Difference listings
-- -- --

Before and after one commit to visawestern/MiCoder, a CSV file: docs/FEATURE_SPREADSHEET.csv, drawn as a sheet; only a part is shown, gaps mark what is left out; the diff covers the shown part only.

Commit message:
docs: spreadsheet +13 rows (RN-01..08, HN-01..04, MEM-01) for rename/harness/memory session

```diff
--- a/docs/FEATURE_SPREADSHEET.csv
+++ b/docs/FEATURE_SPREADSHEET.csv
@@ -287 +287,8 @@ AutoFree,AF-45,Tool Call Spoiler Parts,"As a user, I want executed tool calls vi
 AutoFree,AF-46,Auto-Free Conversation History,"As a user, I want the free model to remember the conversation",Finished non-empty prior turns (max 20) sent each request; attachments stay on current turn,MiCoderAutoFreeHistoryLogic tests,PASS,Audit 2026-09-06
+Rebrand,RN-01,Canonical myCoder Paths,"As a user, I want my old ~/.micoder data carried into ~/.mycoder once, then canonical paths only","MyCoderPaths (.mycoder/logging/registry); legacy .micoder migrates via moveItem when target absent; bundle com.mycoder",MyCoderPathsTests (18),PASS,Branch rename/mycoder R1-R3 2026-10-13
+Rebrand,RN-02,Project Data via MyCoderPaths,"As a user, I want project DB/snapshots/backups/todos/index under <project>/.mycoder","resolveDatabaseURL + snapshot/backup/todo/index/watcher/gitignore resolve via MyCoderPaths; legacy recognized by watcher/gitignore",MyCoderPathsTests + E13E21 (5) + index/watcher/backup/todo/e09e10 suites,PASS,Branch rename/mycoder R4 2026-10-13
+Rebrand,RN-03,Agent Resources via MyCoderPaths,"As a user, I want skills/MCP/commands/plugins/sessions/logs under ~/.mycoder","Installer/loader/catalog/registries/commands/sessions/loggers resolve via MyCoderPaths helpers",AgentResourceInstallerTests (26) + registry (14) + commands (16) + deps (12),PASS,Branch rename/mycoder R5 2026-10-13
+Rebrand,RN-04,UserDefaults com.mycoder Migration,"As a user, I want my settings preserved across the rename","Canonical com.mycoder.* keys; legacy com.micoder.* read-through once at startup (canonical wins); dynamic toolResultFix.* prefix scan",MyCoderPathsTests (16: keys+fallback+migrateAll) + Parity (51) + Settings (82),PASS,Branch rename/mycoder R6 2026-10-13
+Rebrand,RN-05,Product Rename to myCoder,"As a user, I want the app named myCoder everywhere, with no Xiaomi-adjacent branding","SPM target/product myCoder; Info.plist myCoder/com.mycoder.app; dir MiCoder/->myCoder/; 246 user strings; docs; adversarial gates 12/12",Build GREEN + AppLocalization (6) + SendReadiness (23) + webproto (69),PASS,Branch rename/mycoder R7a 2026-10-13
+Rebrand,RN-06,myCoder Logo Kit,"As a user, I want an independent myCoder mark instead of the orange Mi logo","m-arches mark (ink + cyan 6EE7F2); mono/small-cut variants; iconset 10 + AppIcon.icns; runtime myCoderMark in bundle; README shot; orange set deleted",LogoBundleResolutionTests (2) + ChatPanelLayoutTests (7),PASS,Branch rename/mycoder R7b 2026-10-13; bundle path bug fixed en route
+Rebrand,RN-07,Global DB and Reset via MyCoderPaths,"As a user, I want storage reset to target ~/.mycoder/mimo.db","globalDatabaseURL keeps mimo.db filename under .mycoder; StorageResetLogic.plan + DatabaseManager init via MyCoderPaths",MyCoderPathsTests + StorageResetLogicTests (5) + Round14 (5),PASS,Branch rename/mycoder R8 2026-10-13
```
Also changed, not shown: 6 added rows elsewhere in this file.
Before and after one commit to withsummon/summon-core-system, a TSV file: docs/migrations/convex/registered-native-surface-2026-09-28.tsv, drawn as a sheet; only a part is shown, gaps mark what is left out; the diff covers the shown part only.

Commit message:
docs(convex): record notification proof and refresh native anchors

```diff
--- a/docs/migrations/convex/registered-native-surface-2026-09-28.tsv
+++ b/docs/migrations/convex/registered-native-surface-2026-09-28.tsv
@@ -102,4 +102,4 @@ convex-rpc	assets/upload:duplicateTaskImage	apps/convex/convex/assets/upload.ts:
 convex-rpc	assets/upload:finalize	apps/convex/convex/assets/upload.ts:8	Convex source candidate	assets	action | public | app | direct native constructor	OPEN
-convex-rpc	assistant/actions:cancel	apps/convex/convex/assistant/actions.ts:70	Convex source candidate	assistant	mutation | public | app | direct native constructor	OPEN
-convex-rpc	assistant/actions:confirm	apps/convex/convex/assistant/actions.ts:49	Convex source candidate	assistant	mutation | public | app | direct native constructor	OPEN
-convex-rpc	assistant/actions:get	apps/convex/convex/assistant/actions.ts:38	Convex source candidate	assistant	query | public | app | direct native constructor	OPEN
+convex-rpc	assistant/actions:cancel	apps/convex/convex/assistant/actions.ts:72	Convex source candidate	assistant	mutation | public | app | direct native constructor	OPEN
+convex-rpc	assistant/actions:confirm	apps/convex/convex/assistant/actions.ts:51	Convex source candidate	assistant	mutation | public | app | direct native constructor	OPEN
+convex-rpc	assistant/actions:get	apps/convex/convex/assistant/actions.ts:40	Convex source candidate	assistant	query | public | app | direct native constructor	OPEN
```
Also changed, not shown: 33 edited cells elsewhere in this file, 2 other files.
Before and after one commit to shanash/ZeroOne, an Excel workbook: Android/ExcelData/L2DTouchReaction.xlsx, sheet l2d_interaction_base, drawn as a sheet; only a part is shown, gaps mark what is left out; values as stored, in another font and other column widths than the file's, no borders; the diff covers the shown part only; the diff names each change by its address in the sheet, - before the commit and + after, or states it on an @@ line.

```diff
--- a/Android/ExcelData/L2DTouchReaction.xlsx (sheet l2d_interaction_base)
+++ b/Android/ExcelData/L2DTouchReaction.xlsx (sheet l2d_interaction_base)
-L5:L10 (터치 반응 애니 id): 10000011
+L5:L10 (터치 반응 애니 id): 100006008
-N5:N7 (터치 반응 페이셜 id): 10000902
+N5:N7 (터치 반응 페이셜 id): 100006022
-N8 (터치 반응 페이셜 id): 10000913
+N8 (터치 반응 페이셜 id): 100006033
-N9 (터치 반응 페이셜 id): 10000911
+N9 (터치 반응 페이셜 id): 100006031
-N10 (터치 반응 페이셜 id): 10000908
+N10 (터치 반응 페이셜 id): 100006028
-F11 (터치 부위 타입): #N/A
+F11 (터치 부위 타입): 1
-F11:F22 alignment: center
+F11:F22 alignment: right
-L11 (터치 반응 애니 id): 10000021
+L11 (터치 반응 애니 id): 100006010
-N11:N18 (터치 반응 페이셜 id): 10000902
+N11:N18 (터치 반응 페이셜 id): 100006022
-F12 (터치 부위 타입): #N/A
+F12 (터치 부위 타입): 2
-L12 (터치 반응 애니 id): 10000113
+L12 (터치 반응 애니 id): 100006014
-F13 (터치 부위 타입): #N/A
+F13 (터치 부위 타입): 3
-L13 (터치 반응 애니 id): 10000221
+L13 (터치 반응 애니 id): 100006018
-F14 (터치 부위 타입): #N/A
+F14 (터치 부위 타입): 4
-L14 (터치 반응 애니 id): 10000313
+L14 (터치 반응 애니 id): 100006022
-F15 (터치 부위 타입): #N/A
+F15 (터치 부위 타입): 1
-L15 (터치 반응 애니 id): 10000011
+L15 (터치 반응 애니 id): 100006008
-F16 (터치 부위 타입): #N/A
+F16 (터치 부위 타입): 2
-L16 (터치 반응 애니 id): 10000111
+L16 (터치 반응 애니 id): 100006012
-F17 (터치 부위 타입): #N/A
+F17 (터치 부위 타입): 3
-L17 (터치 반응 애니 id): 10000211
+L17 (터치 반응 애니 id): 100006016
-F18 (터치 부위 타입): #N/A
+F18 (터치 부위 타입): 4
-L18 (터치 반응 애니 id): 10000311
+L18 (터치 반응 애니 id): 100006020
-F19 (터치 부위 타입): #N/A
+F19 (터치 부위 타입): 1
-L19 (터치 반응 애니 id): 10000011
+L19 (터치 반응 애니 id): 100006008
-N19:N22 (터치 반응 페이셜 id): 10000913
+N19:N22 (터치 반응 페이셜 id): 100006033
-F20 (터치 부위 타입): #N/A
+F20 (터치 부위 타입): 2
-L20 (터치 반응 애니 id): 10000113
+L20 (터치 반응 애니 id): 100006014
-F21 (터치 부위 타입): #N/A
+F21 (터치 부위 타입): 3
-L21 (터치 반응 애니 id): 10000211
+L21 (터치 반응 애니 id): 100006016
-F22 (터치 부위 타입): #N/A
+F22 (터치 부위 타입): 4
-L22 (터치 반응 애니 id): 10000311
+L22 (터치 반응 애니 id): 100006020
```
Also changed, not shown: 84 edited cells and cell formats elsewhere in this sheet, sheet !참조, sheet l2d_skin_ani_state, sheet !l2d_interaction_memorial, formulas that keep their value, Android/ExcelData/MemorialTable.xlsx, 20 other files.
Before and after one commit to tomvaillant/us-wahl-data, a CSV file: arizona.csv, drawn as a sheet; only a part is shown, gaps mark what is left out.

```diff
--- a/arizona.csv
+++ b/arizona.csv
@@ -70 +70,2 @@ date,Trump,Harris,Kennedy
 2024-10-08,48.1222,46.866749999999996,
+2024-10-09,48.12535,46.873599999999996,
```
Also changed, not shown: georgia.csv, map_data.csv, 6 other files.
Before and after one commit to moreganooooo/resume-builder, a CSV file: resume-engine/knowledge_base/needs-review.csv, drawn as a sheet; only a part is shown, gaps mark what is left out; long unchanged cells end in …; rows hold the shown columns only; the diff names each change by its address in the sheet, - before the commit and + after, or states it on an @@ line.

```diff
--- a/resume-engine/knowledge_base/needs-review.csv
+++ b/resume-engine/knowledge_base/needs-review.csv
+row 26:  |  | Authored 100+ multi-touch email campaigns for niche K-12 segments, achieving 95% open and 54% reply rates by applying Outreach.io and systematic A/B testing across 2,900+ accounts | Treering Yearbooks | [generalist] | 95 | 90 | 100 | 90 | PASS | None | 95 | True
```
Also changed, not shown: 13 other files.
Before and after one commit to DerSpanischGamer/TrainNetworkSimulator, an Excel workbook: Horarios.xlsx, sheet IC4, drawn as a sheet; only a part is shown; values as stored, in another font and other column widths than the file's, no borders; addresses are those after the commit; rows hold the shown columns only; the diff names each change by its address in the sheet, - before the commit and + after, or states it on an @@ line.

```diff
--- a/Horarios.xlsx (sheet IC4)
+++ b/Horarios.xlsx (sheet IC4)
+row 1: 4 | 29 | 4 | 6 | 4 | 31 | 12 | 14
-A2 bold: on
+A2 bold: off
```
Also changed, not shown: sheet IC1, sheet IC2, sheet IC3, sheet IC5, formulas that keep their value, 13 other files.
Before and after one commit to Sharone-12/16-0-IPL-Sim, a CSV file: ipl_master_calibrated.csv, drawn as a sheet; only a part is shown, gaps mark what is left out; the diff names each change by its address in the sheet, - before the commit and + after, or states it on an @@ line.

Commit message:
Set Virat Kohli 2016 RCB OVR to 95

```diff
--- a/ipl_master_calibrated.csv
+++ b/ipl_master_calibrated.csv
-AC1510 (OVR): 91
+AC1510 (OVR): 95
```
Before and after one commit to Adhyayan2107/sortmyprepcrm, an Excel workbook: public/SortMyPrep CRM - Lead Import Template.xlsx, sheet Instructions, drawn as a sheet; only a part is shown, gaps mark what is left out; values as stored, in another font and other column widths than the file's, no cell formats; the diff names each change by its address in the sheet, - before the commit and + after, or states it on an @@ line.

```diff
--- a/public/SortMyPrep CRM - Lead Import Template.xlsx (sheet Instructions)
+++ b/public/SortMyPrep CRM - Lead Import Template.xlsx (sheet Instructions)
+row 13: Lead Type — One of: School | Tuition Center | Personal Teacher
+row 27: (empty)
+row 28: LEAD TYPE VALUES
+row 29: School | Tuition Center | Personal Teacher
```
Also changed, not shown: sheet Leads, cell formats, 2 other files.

-- -- --

TASK PROMPT
Which lines of the records above hold the word "cancel"? Copy each one out.

RESPONSE BELOW
-convex-rpc	assistant/actions:cancel	apps/convex/convex/assistant/actions.ts:70	Convex source candidate	assistant	mutation | public | app | direct native constructor	OPEN
+convex-rpc	assistant/actions:cancel	apps/convex/convex/assistant/actions.ts:72	Convex source candidate	assistant	mutation | public | app | direct native constructor	OPEN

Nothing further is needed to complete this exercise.